Try it and I’ll try to make room for you.
I’ll pull over, sweep the junk off
the other seat, turn over a peace sign
and pop the lock. I’ll ask where you’re headed
and when you say there, I’ll say great, so am I
—even if, strictly speaking, this isn’t true.
I know how it is. That lifetime at the side
of the road, the clamp-jawed cars,
trying to assume the right posture
(part orphan, part don’t-fuck-with-me),
licking your thumb now and then
for good luck or no reason or just to feel
the shucked air. And if someone stops
—well, then you worry about the crazies.
You glance in the open door (whiff of—what?
sound of—what?) and remember the one
who passed transports over the double line,
who rolled joints with two hands
at ninety miles an hour while steering
with his knee. You live in dread
of the lesser and greater dangers,
the droners, the ones who wall you in
with me, me, me, or the ones waiting
to write on your body with a knife.
Try it and I will not be one of those.
Try it and I’ll try to see at least one thing
through your eyes. I’ll offer you a seat,
make a little small talk (nice not
to travel alone, eh?) then leave you
to yourself. After a while
I’ll get tired (it’s a long way, after all)
and ask if you want to drive. If you do,
we’ll trade seats. I’ll offer a tip or two
(it’s still my car, it’s got my personality
—or is that an illusion?) then curl up
and close my eyes.
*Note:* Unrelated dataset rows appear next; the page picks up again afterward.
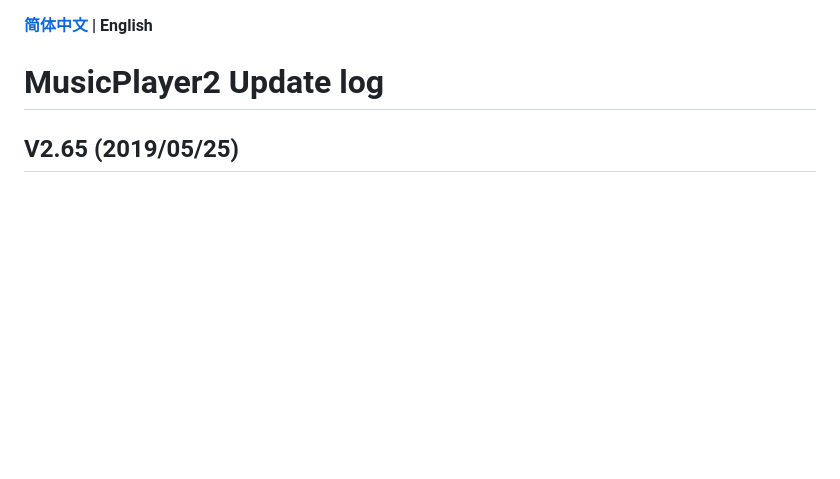
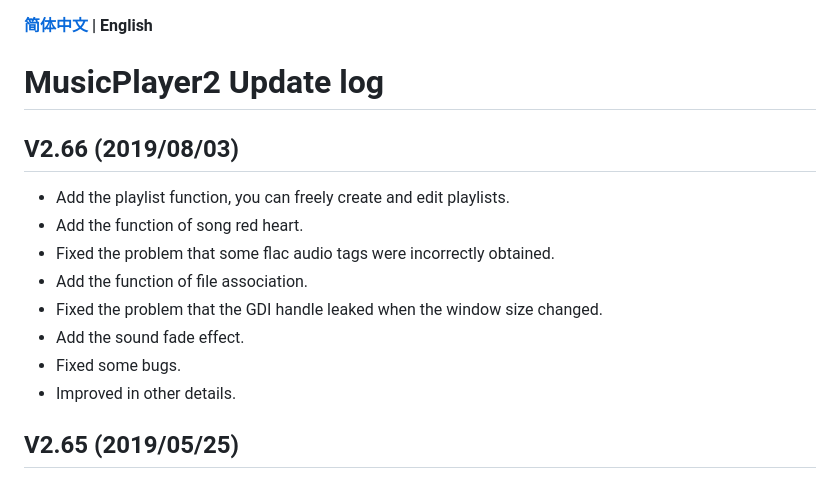
Before and after one commit to zhongyang219/MusicPlayer2, a Markdown page: UpdateLog/update_log_en-us.md, the part around the change. GitHub-like rendering; blank space fills up the shorter version.

```diff
--- a/UpdateLog/update_log_en-us.md
+++ b/UpdateLog/update_log_en-us.md
@@ -1,5 +1,14 @@
 **[简体中文](https://github.com/zhongyang219/MusicPlayer2/blob/master/UpdateLog/update_log.md) | English**<br>
 # MusicPlayer2 Update log
+## V2.66 (2019/08/03)
+* Add the playlist function, you can freely create and edit playlists.
+* Add the function of song red heart.
+* Fixed the problem that some flac audio tags were incorrectly obtained.
+* Add the function of file association.
+* Fixed the problem that the GDI handle leaked when the window size changed.
+* Add the sound fade effect.
+* Fixed some bugs.
+* Improved in other details.
 ## V2.65 (2019/05/25)
 * Add the function to display spectrum analysis in the search box.
 * Add the function of accumulating listening time statistics.
```
Also changed, not shown: UpdateLog/update_log.md (+9 -0 lines), Screenshots/Cortana_lyric.png, Screenshots/Main_window.png, Screenshots/Main_window2.png, Screenshots/Mini_mode.png, Screenshots/en_us/Main_window.png, Screenshots/en_us/Main_window2.png.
Now you have the wheel,
you make your own sense of the solid
and broken lines. You drive on until
there is, inevitably, a fork—will you go
this way or that? Maybe you steal
a glance back at me, try to read
the intention on my face, but by then
I’m just the question mark
dreaming in the seat beside you.
Questions and Answers
What inspired “Thumbing It”?
My first book, On the Other Hand, was quite confessional. One day after a reading, my friend Misao said to me that she could really understand what I got out of the poems but she wondered what was in them for an audience. This got me thinking about audience. So I wrote a poem about it (using the conceit of the reader as hitch hiker). I then used this as a first poem—a statement of poetics, really—for my second book, The Birdhouse, Or.
What poetic techniques did you use in “Thumbing It”?
That central conceit, obviously—an extended comparison between a reader “thumbing” open a book and a hitch-hiker “thumbing” a ride. The other really noticeable technique is the way the poem is in free verse but looks regular on the page, with lines mostly similar in length. I find myself doing this sometimes for not entirely conscious reasons. I think it has to do with wanting the form to modulate the delivery of the poem somehow, to force a certain kind of compression, rhythmic regularity. Also because there is something in the look that is more formal, maybe it’s a way of subtly elevating the subject matter (like you do when you put something into a song).